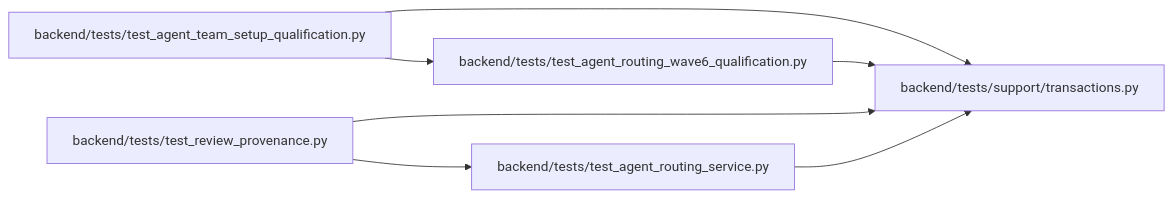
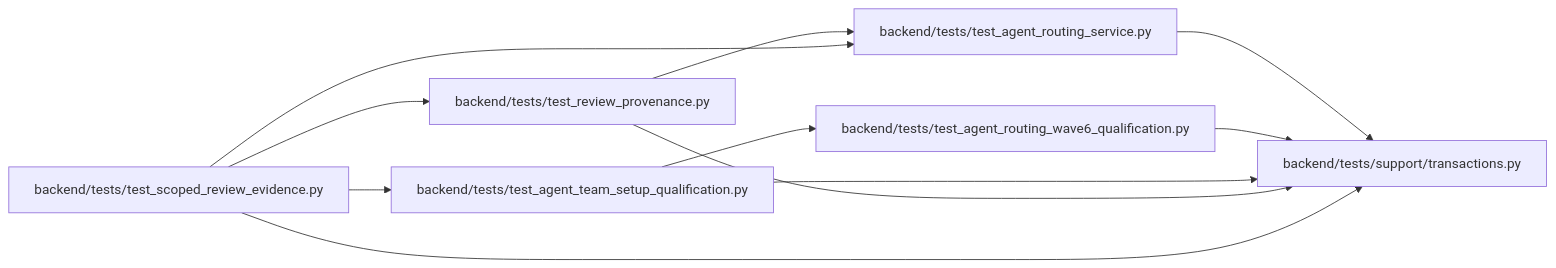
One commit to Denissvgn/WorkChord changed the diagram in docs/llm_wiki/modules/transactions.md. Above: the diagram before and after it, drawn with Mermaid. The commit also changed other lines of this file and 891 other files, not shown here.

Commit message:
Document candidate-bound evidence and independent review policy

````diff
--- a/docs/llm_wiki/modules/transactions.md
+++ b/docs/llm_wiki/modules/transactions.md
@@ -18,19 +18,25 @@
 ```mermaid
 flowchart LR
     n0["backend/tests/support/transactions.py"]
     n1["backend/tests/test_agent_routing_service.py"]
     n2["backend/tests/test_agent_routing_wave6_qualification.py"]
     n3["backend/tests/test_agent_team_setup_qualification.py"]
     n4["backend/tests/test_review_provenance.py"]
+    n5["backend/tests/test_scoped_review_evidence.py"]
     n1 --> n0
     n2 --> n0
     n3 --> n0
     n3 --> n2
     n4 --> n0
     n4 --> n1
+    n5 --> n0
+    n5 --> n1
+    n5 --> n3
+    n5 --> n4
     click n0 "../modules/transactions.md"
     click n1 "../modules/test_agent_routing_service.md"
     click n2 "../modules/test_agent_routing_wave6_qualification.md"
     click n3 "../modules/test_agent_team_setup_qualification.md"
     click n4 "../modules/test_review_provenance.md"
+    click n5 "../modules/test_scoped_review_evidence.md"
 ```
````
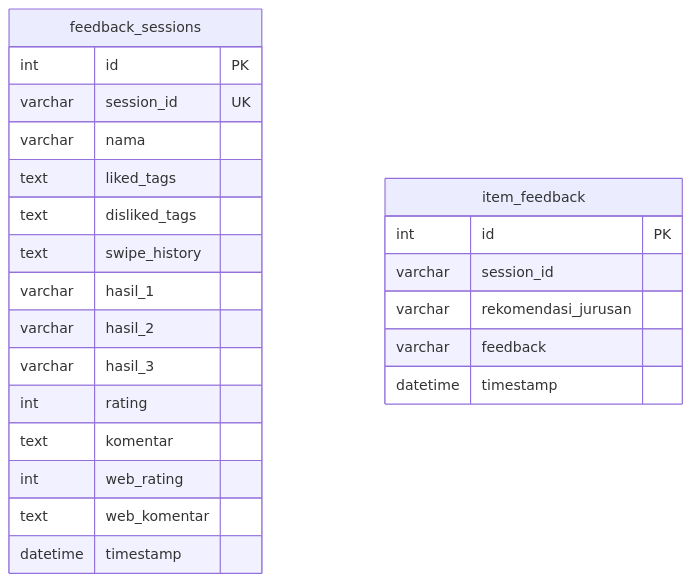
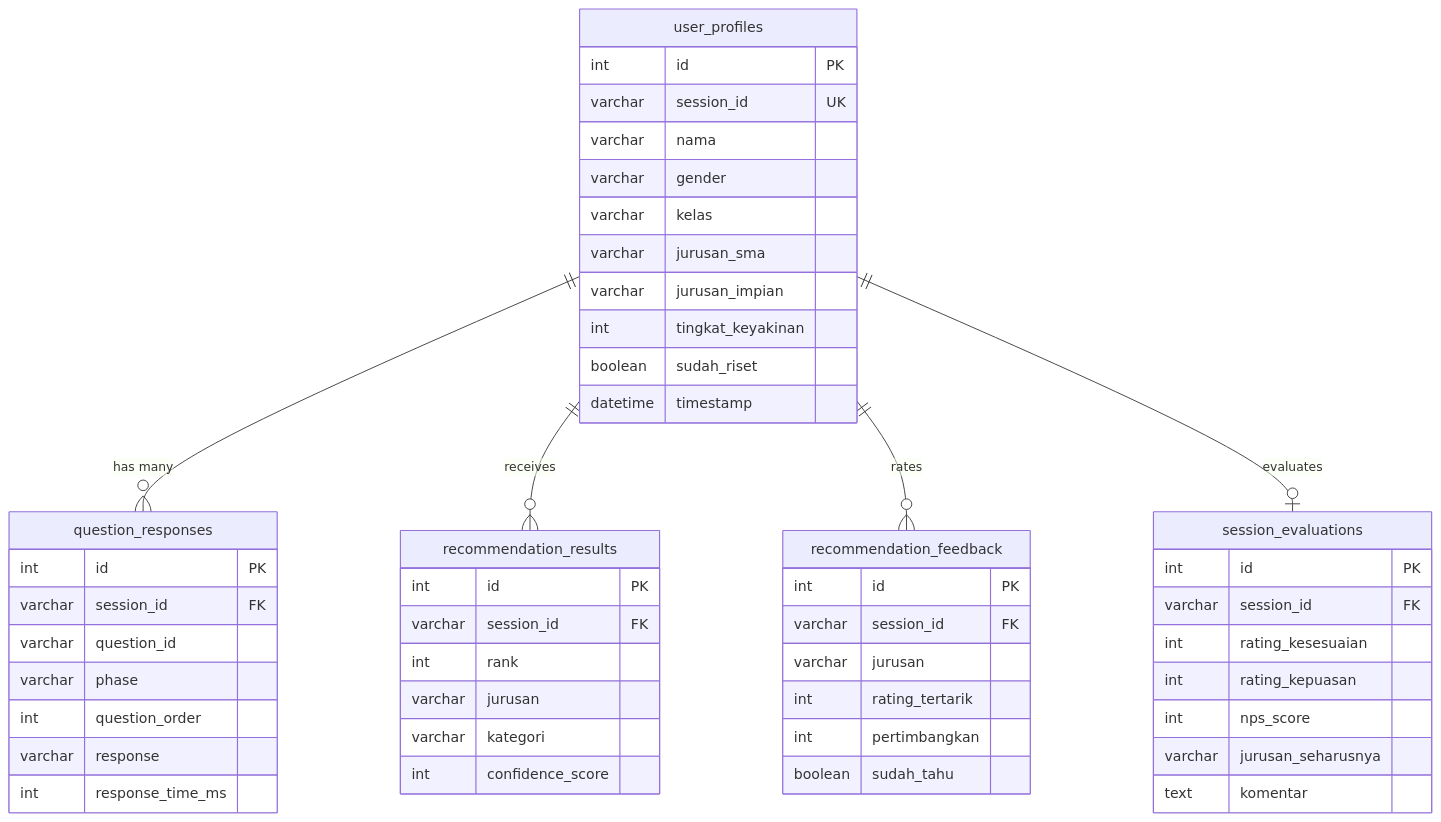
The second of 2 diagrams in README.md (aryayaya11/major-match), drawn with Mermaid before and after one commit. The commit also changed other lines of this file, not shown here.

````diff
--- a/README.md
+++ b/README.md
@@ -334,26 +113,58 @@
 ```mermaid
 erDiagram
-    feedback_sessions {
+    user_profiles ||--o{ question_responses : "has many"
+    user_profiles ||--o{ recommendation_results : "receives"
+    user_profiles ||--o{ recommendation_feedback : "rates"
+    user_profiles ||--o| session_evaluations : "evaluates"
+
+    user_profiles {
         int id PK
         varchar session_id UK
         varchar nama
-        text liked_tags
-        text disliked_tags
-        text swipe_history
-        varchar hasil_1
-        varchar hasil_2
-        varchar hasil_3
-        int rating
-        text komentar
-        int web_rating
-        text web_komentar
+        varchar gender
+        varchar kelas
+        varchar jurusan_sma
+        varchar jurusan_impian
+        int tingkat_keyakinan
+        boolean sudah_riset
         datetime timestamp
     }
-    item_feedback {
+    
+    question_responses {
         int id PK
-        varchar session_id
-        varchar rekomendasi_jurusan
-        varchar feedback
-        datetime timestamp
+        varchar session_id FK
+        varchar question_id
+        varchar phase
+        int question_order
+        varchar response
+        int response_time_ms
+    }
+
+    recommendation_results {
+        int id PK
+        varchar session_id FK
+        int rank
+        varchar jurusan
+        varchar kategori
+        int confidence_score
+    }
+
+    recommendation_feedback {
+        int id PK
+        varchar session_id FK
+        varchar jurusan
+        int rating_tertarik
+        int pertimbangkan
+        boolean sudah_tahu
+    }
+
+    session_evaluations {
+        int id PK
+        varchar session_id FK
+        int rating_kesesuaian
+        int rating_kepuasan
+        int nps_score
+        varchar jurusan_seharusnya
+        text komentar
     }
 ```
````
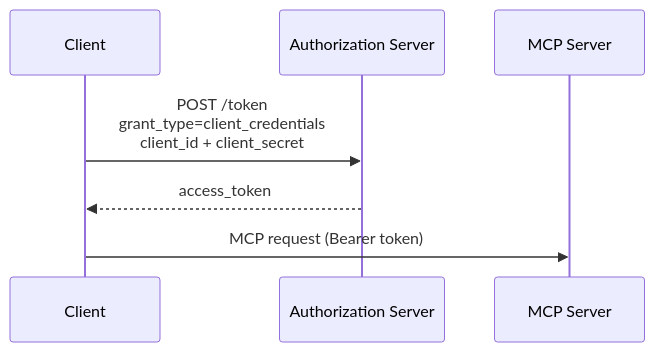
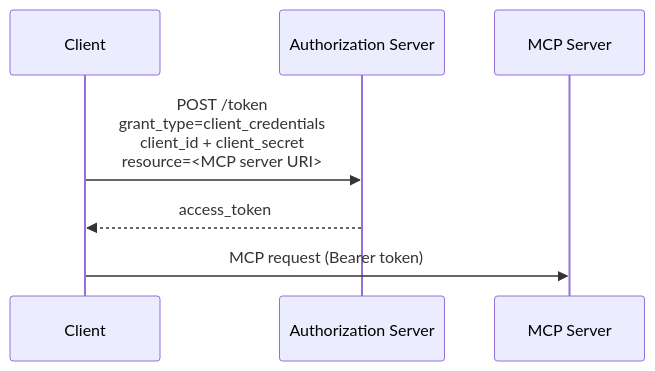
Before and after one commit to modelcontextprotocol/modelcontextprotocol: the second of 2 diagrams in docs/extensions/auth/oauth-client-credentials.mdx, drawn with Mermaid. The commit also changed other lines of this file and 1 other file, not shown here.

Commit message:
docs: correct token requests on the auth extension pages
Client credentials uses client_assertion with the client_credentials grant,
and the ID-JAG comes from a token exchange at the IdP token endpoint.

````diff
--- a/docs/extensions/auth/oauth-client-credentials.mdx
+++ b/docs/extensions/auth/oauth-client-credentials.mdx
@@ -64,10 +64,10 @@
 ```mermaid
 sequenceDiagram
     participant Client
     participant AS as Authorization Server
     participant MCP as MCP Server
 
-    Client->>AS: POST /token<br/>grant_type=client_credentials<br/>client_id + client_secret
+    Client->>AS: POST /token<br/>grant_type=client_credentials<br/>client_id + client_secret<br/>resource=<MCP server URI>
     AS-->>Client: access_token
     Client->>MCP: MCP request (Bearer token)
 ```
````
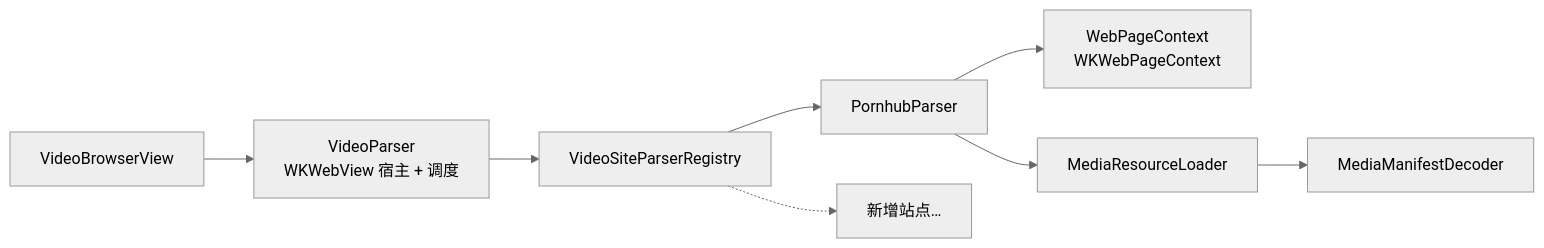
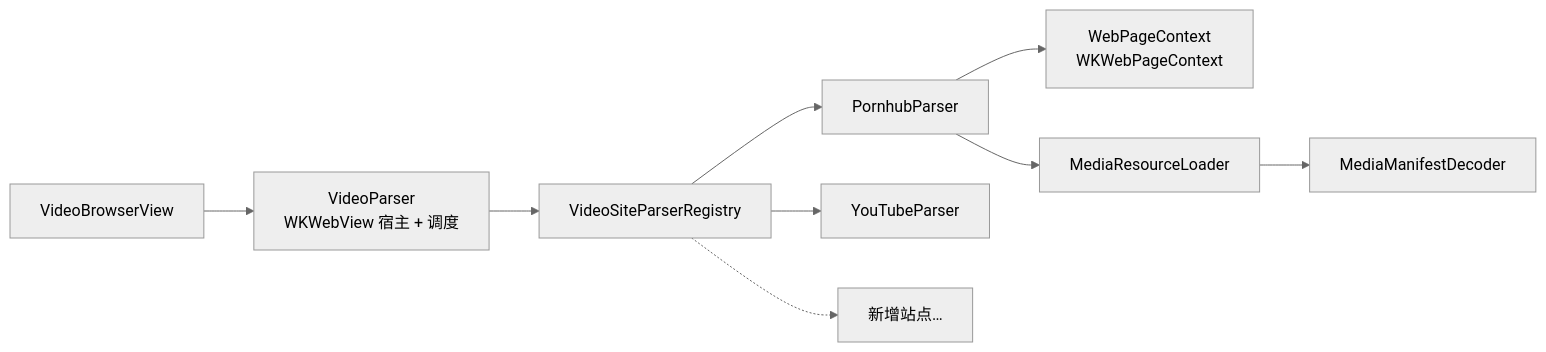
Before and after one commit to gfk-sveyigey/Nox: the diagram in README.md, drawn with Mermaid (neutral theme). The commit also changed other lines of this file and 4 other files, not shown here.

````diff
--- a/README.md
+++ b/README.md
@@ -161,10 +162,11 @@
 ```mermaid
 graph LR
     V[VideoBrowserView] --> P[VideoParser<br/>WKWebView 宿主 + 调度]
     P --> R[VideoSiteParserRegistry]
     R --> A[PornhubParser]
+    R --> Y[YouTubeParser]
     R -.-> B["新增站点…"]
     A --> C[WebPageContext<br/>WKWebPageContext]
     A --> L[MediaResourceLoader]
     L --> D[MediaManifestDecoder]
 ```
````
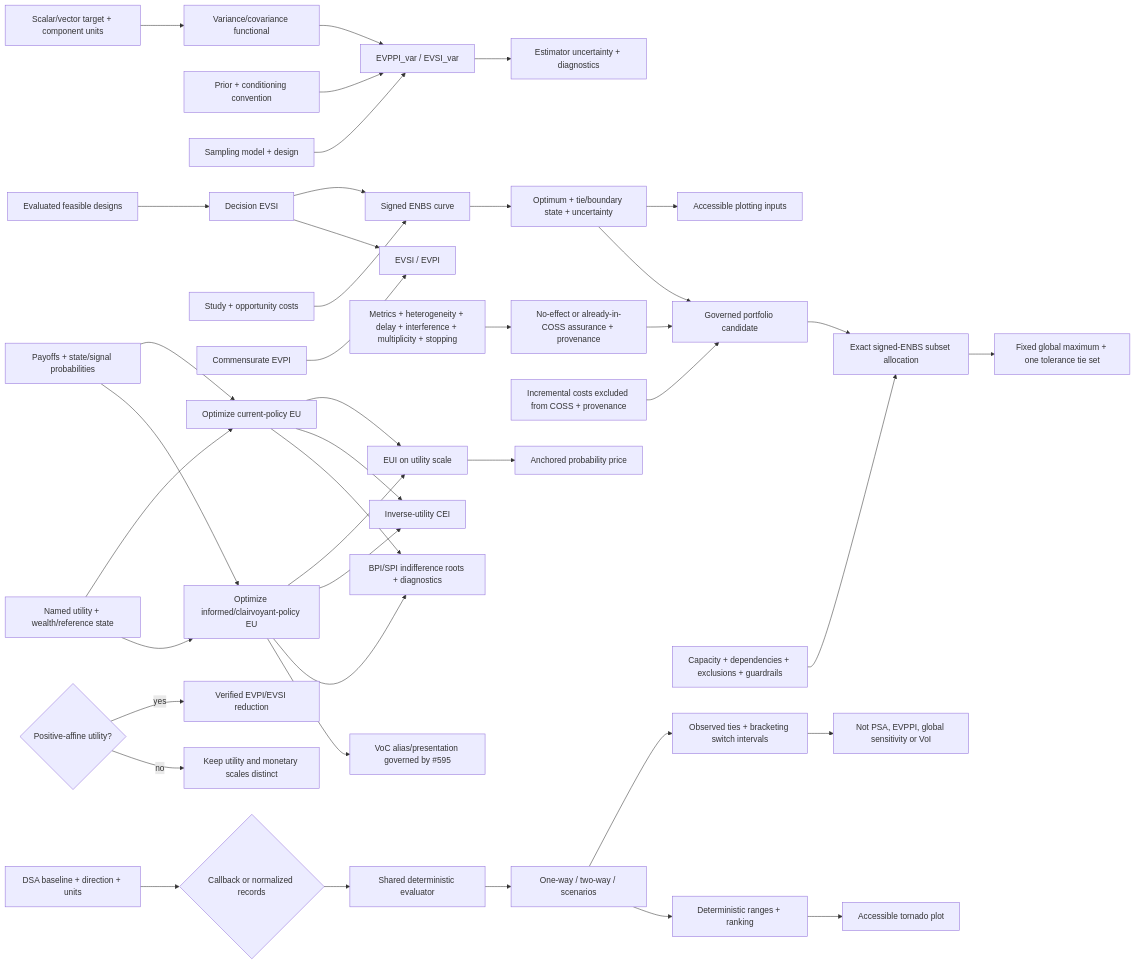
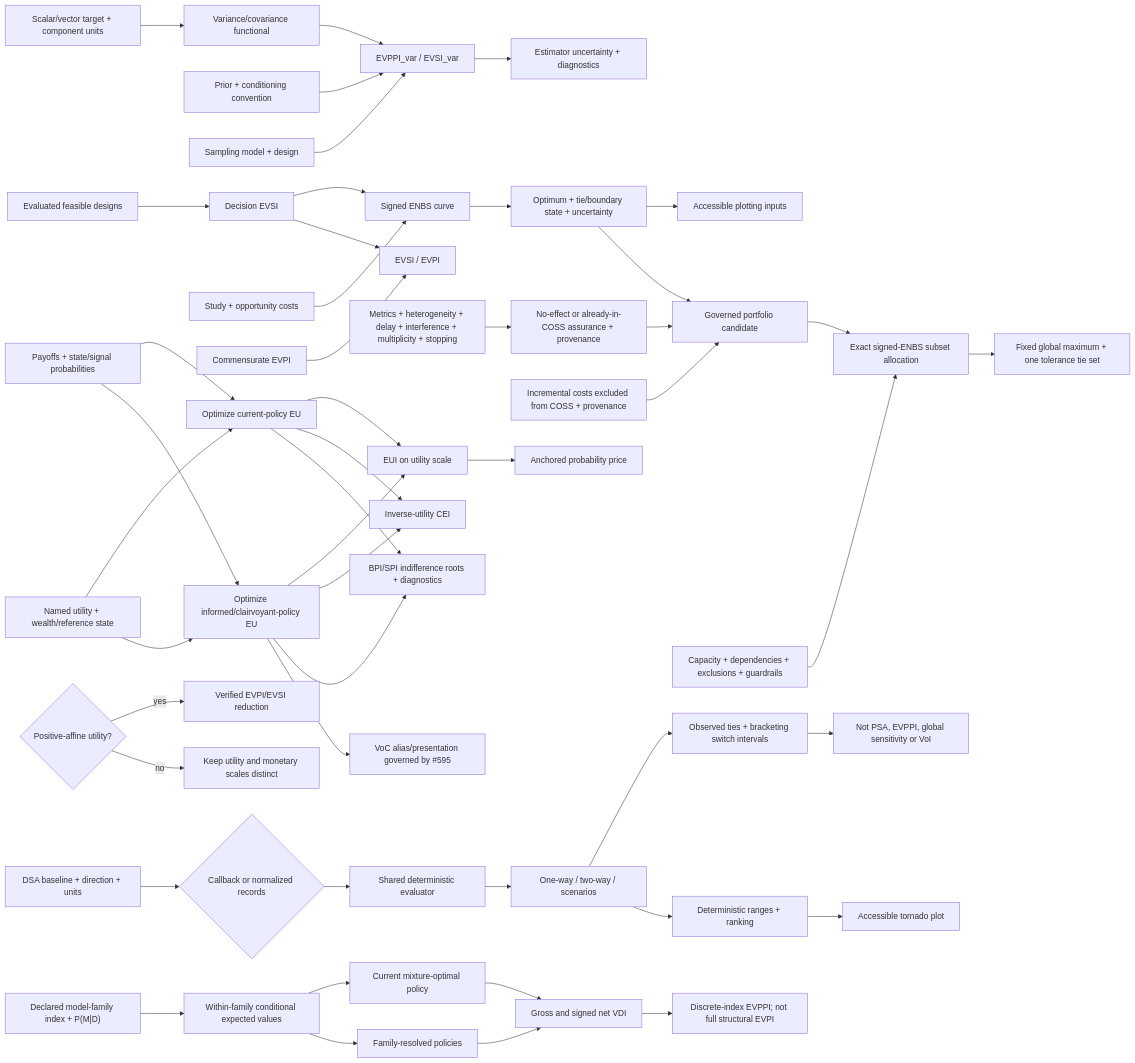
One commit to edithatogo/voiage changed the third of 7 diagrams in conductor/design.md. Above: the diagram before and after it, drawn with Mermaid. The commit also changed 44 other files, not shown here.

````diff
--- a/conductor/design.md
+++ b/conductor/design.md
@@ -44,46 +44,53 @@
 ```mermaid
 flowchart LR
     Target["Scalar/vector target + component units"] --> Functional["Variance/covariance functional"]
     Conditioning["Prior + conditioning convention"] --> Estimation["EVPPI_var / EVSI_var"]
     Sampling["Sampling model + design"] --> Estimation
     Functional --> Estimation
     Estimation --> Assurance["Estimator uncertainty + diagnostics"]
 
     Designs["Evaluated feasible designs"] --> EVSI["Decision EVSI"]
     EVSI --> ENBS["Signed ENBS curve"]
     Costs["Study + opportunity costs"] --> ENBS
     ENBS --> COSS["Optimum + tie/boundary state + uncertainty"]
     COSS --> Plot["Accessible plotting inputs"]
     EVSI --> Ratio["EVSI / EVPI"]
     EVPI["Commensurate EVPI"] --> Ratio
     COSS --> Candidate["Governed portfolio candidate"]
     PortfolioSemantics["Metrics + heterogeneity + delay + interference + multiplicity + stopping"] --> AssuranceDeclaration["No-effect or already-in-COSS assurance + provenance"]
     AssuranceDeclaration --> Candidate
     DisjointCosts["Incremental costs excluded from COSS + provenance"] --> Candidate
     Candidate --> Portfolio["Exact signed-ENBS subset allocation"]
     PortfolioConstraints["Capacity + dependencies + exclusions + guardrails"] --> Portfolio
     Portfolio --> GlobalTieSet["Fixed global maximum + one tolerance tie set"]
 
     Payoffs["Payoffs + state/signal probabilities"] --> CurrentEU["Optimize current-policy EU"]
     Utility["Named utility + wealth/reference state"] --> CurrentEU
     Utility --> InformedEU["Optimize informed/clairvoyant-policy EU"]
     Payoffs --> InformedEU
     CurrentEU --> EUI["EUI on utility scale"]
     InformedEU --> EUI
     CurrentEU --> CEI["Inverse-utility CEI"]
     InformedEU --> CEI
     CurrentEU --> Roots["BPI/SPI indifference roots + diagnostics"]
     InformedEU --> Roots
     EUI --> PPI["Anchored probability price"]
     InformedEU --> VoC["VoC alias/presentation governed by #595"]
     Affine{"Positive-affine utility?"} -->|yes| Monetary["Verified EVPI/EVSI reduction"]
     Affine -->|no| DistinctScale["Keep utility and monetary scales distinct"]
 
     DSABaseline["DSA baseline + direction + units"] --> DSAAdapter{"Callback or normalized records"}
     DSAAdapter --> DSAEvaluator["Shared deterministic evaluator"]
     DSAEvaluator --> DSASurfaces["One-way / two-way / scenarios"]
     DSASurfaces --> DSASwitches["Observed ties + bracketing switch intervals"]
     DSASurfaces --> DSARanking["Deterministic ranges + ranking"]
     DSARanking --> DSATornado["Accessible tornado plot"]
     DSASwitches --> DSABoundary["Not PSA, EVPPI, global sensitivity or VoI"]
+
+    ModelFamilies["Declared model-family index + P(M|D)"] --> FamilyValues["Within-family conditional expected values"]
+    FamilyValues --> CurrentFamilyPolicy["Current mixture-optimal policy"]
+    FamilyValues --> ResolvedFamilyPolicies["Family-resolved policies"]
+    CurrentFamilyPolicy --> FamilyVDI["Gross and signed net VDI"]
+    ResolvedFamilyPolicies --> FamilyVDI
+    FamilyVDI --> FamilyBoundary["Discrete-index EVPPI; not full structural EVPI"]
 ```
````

== Your instructions ==
Copy each line above containing the string "Estimation".

== Response area ==
     Conditioning["Prior + conditioning convention"] --> Estimation["EVPPI_var / EVSI_var"]
     Sampling["Sampling model + design"] --> Estimation
     Functional --> Estimation
     Estimation --> Assurance["Estimator uncertainty + diagnostics"]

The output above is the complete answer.